Supplied data
*** Block opens ***

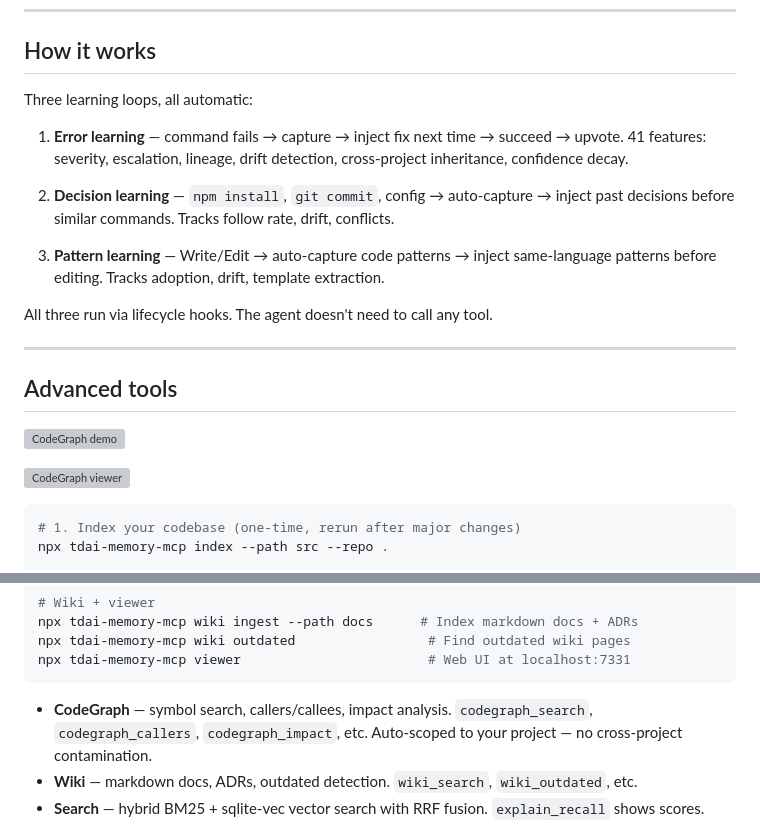
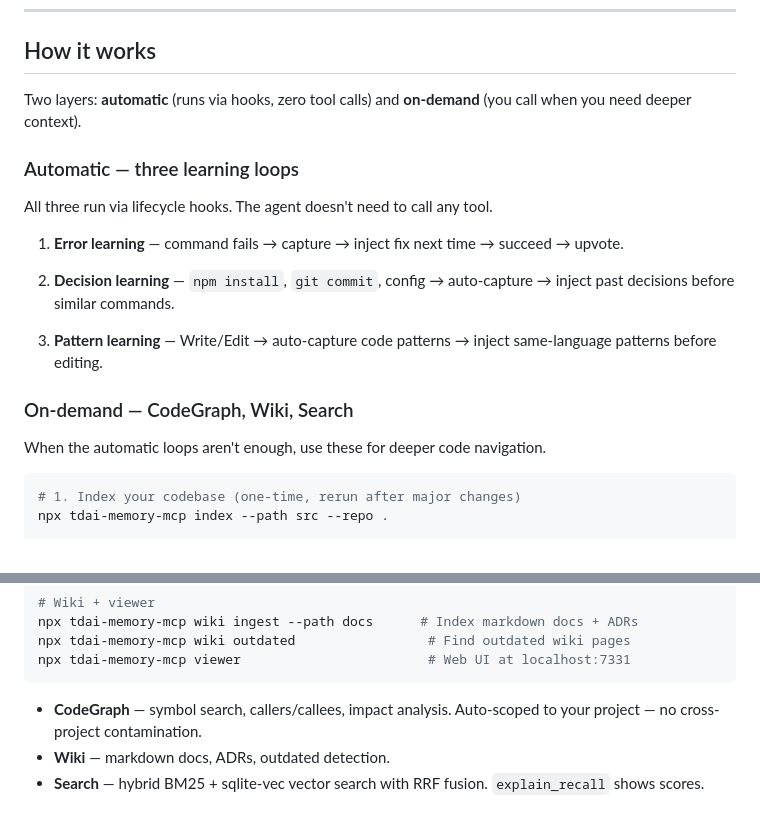
Before and after one commit to tinhien11/remem-mcp, a Markdown page: README.md, 2 parts joined by grey strips. Drawn GitHub-style; grey boxes are pictures that could not be loaded.

Commit message:
docs: merge "How it works" + "Advanced tools" into one coherent section
Two separate sections with no bridge confused readers: "How it works"
described 3 automatic loops, then jumped to "Advanced tools" (CodeGraph/
Wiki/Search) without explaining the relationship. Now one section with
two clear subsections: Automatic (hooks, zero tool calls) vs On-demand
(CLI/MCP for deeper context). Also cut feature-dump detail ("41 features:
severity, escalation, lineage...") that belonged in `help all`, not README.

````diff
--- a/README.md
+++ b/README.md
@@ -114,23 +114,21 @@ npx tdai-memory-mcp sync-import    # Import on startup (auto-runs)
 
 ## How it works
 
-Three learning loops, all automatic:
+Two layers: **automatic** (runs via hooks, zero tool calls) and **on-demand** (you call when you need deeper context).
 
-1. **Error learning** — command fails → capture → inject fix next time → succeed → upvote. 41 features: severity, escalation, lineage, drift detection, cross-project inheritance, confidence decay.
-
-2. **Decision learning** — `npm install`, `git commit`, config → auto-capture → inject past decisions before similar commands. Tracks follow rate, drift, conflicts.
-
-3. **Pattern learning** — Write/Edit → auto-capture code patterns → inject same-language patterns before editing. Tracks adoption, drift, template extraction.
+### Automatic — three learning loops
 
 All three run via lifecycle hooks. The agent doesn't need to call any tool.
 
----
+1. **Error learning** — command fails → capture → inject fix next time → succeed → upvote.
 
-## Advanced tools
+2. **Decision learning** — `npm install`, `git commit`, config → auto-capture → inject past decisions before similar commands.
 
-![CodeGraph demo](https://raw.githubusercontent.com/tinhien11/tdai-memory-mcp/main/docs/screenshots/demo-codegraph.gif)
+3. **Pattern learning** — Write/Edit → auto-capture code patterns → inject same-language patterns before editing.
 
-![CodeGraph viewer](https://raw.githubusercontent.com/tinhien11/tdai-memory-mcp/main/docs/screenshots/viewer-demo.gif)
+### On-demand — CodeGraph, Wiki, Search
+
+When the automatic loops aren't enough, use these for deeper code navigation.
 
 ```bash
 # 1. Index your codebase (one-time, rerun after major changes)
@@ -155,6 +153,6 @@ npx tdai-memory-mcp wiki outdated                 # Find outdated wiki pages
 npx tdai-memory-mcp viewer                        # Web UI at localhost:7331
 ```
 
-- **CodeGraph** — symbol search, callers/callees, impact analysis. `codegraph_search`, `codegraph_callers`, `codegraph_impact`, etc. Auto-scoped to your project — no cross-project contamination.
-- **Wiki** — markdown docs, ADRs, outdated detection. `wiki_search`, `wiki_outdated`, etc.
+- **CodeGraph** — symbol search, callers/callees, impact analysis. Auto-scoped to your project — no cross-project contamination.
+- **Wiki** — markdown docs, ADRs, outdated detection.
 - **Search** — hybrid BM25 + sqlite-vec vector search with RRF fusion. `explain_recall` shows scores.
````
Also changed, not shown: other parts of README.md (+2 -0 lines).
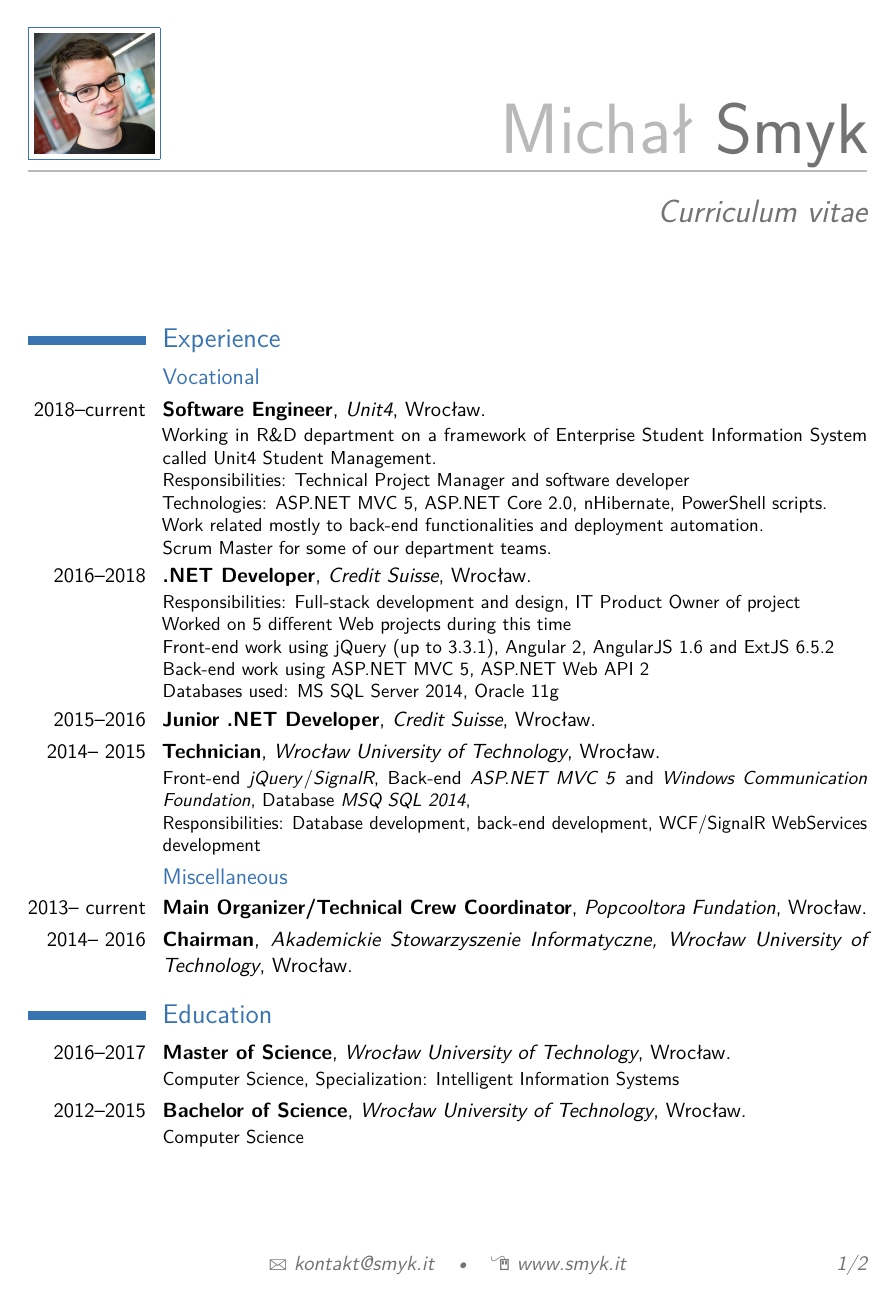
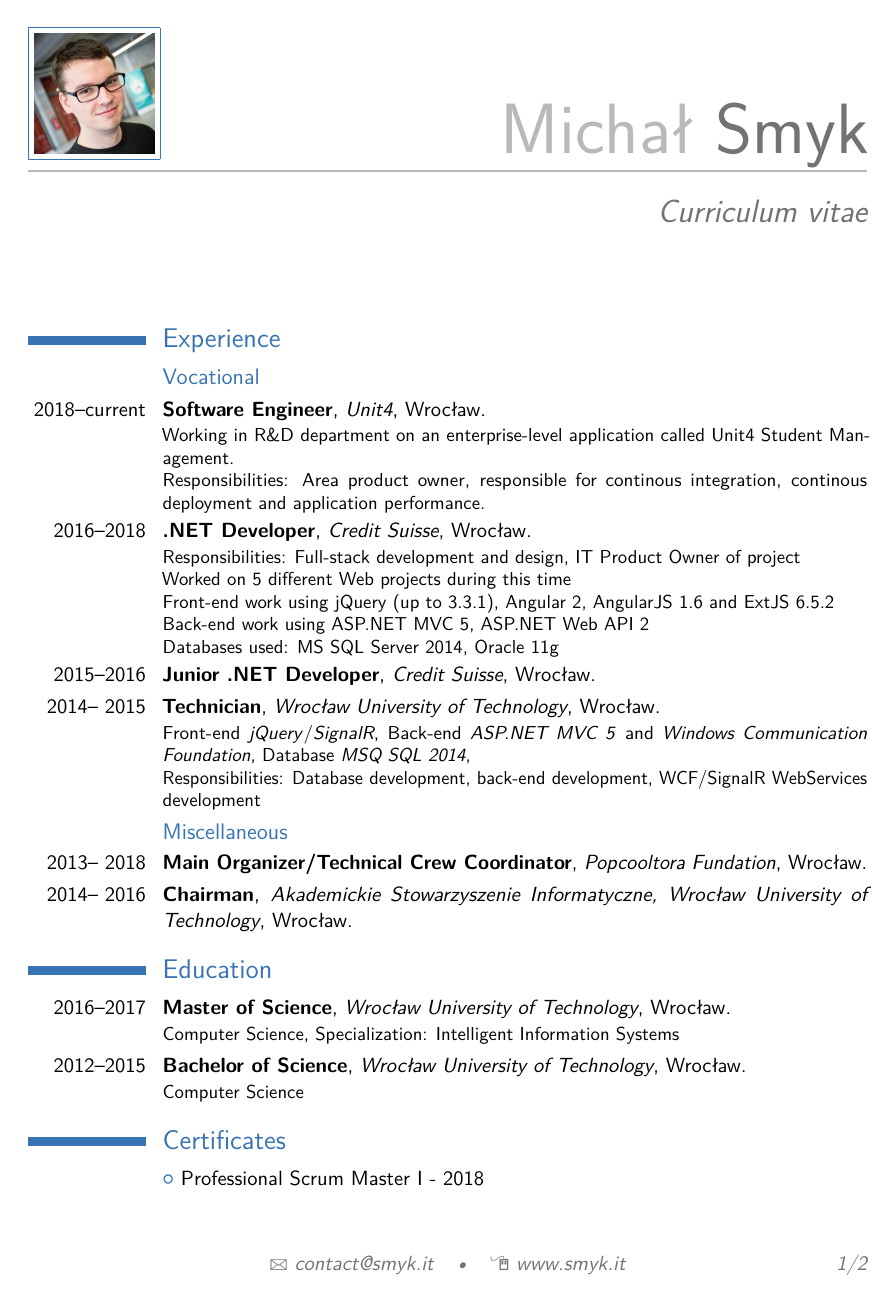
Before and after one commit to Azkel/CV, a LaTeX CV (en.tex): page 1 of 2. Compiled offline with pdfLaTeX.

Commit message:
Updated CV

```diff
--- a/en.tex
+++ b/en.tex
@@ -26,7 +26,7 @@
 % personal data
 \name{Michał}{Smyk}
 \title{Curriculum vitae}                               % optional, remove / comment the line if not wanted
-\email{kontakt@smyk.it}                               % optional, remove / comment the line if not wanted
+\email{contact@smyk.it}                               % optional, remove / comment the line if not wanted
 \homepage{www.smyk.it}                         % optional, remove / comment the line if not wanted
 \photo[64pt][0.4pt]{picture}                       % optional, remove / comment the line if not wanted; '64pt' is the height the picture must be resized to, 0.4pt is the thickness of the frame around it (put it to 0pt for no frame) and 'picture' is the name of the picture file
 
@@ -49,11 +49,8 @@
 \section{Experience}
 \subsection{Vocational}
 \cventry{2018--current}{Software Engineer}{\href{https://www.unit4.com/}{Unit4}}{Wrocław}{}{
-Working in R\&D department on a framework of Enterprise Student Information System called Unit4 Student Management.\newline{}
-Responsibilities: Technical Project Manager and software developer\newline{}
-Technologies: ASP.NET MVC 5, ASP.NET Core 2.0, nHibernate, PowerShell scripts.\newline{}
-Work related mostly to back-end functionalities and deployment automation.\newline{}
-Scrum Master for some of our department teams.
+Working in R\&D department on an enterprise-level application called Unit4 Student Management.\newline{}
+Responsibilities: Area product owner, responsible for continous integration, continous deployment and application performance.
 }
 \cventry{2016--2018}{.NET Developer}{\href{https://www.credit-suisse.com}{Credit Suisse}}{Wrocław}{}{
 	Responsibilities: Full-stack development and design, IT Product Owner of project \newline{}
@@ -68,7 +65,7 @@ Front-end \textit{jQuery}/\textit{SignalR}, Back-end \textit{ASP.NET MVC 5} and
 Responsibilities: Database development, back-end development, WCF/SignalR WebServices development
 }
 \subsection{Miscellaneous}
-\cventry{2013-- current}{Main Organizer/Technical Crew Coordinator}{\href{http://popcooltura.pl/}{Popcooltora Fundation}}{Wrocław}{}{}
+\cventry{2013-- 2018}{Main Organizer/Technical Crew Coordinator}{\href{http://popcooltura.pl/}{Popcooltora Fundation}}{Wrocław}{}{}
 \cventry{2014-- 2016}{Chairman}{\href{https://asi.wroclaw.pl/}{Akademickie Stowarzyszenie Informatyczne}, Wrocław University of Technology}{Wrocław}{}{}
 
 \section{Education}
```
Also changed, not shown: en.tex (13 more changed lines).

*** Block closes ***

Exercise brief
Could the entries above be returned verbatim, with no pictures included?

Exercise response
Before and after one commit to tinhien11/remem-mcp, a Markdown page: README.md, 2 parts joined by grey strips. Drawn GitHub-style; grey boxes are pictures that could not be loaded.

Commit message:
docs: merge "How it works" + "Advanced tools" into one coherent section
Two separate sections with no bridge confused readers: "How it works"
described 3 automatic loops, then jumped to "Advanced tools" (CodeGraph/
Wiki/Search) without explaining the relationship. Now one section with
two clear subsections: Automatic (hooks, zero tool calls) vs On-demand
(CLI/MCP for deeper context). Also cut feature-dump detail ("41 features:
severity, escalation, lineage...") that belonged in `help all`, not README.

````diff
--- a/README.md
+++ b/README.md
@@ -114,23 +114,21 @@ npx tdai-memory-mcp sync-import    # Import on startup (auto-runs)
 
 ## How it works
 
-Three learning loops, all automatic:
+Two layers: **automatic** (runs via hooks, zero tool calls) and **on-demand** (you call when you need deeper context).
 
-1. **Error learning** — command fails → capture → inject fix next time → succeed → upvote. 41 features: severity, escalation, lineage, drift detection, cross-project inheritance, confidence decay.
-
-2. **Decision learning** — `npm install`, `git commit`, config → auto-capture → inject past decisions before similar commands. Tracks follow rate, drift, conflicts.
-
-3. **Pattern learning** — Write/Edit → auto-capture code patterns → inject same-language patterns before editing. Tracks adoption, drift, template extraction.
+### Automatic — three learning loops
 
 All three run via lifecycle hooks. The agent doesn't need to call any tool.
 
----
+1. **Error learning** — command fails → capture → inject fix next time → succeed → upvote.
 
-## Advanced tools
+2. **Decision learning** — `npm install`, `git commit`, config → auto-capture → inject past decisions before similar commands.
 
-![CodeGraph demo](https://raw.githubusercontent.com/tinhien11/tdai-memory-mcp/main/docs/screenshots/demo-codegraph.gif)
+3. **Pattern learning** — Write/Edit → auto-capture code patterns → inject same-language patterns before editing.
 
-![CodeGraph viewer](https://raw.githubusercontent.com/tinhien11/tdai-memory-mcp/main/docs/screenshots/viewer-demo.gif)
+### On-demand — CodeGraph, Wiki, Search
+
+When the automatic loops aren't enough, use these for deeper code navigation.
 
 ```bash
 # 1. Index your codebase (one-time, rerun after major changes)
@@ -155,6 +153,6 @@ npx tdai-memory-mcp wiki outdated                 # Find outdated wiki pages
 npx tdai-memory-mcp viewer                        # Web UI at localhost:7331
 ```
 
-- **CodeGraph** — symbol search, callers/callees, impact analysis. `codegraph_search`, `codegraph_callers`, `codegraph_impact`, etc. Auto-scoped to your project — no cross-project contamination.
-- **Wiki** — markdown docs, ADRs, outdated detection. `wiki_search`, `wiki_outdated`, etc.
+- **CodeGraph** — symbol search, callers/callees, impact analysis. Auto-scoped to your project — no cross-project contamination.
+- **Wiki** — markdown docs, ADRs, outdated detection.
 - **Search** — hybrid BM25 + sqlite-vec vector search with RRF fusion. `explain_recall` shows scores.
````
Also changed, not shown: other parts of README.md (+2 -0 lines).
Before and after one commit to Azkel/CV, a LaTeX CV (en.tex): page 1 of 2. Compiled offline with pdfLaTeX.

Commit message:
Updated CV

```diff
--- a/en.tex
+++ b/en.tex
@@ -26,7 +26,7 @@
 % personal data
 \name{Michał}{Smyk}
 \title{Curriculum vitae}                               % optional, remove / comment the line if not wanted
-\email{kontakt@smyk.it}                               % optional, remove / comment the line if not wanted
+\email{contact@smyk.it}                               % optional, remove / comment the line if not wanted
 \homepage{www.smyk.it}                         % optional, remove / comment the line if not wanted
 \photo[64pt][0.4pt]{picture}                       % optional, remove / comment the line if not wanted; '64pt' is the height the picture must be resized to, 0.4pt is the thickness of the frame around it (put it to 0pt for no frame) and 'picture' is the name of the picture file
 
@@ -49,11 +49,8 @@
 \section{Experience}
 \subsection{Vocational}
 \cventry{2018--current}{Software Engineer}{\href{https://www.unit4.com/}{Unit4}}{Wrocław}{}{
-Working in R\&D department on a framework of Enterprise Student Information System called Unit4 Student Management.\newline{}
-Responsibilities: Technical Project Manager and software developer\newline{}
-Technologies: ASP.NET MVC 5, ASP.NET Core 2.0, nHibernate, PowerShell scripts.\newline{}
-Work related mostly to back-end functionalities and deployment automation.\newline{}
-Scrum Master for some of our department teams.
+Working in R\&D department on an enterprise-level application called Unit4 Student Management.\newline{}
+Responsibilities: Area product owner, responsible for continous integration, continous deployment and application performance.
 }
 \cventry{2016--2018}{.NET Developer}{\href{https://www.credit-suisse.com}{Credit Suisse}}{Wrocław}{}{
 	Responsibilities: Full-stack development and design, IT Product Owner of project \newline{}
@@ -68,7 +65,7 @@ Front-end \textit{jQuery}/\textit{SignalR}, Back-end \textit{ASP.NET MVC 5} and
 Responsibilities: Database development, back-end development, WCF/SignalR WebServices development
 }
 \subsection{Miscellaneous}
-\cventry{2013-- current}{Main Organizer/Technical Crew Coordinator}{\href{http://popcooltura.pl/}{Popcooltora Fundation}}{Wrocław}{}{}
+\cventry{2013-- 2018}{Main Organizer/Technical Crew Coordinator}{\href{http://popcooltura.pl/}{Popcooltora Fundation}}{Wrocław}{}{}
 \cventry{2014-- 2016}{Chairman}{\href{https://asi.wroclaw.pl/}{Akademickie Stowarzyszenie Informatyczne}, Wrocław University of Technology}{Wrocław}{}{}
 
 \section{Education}
```
Also changed, not shown: en.tex (13 more changed lines).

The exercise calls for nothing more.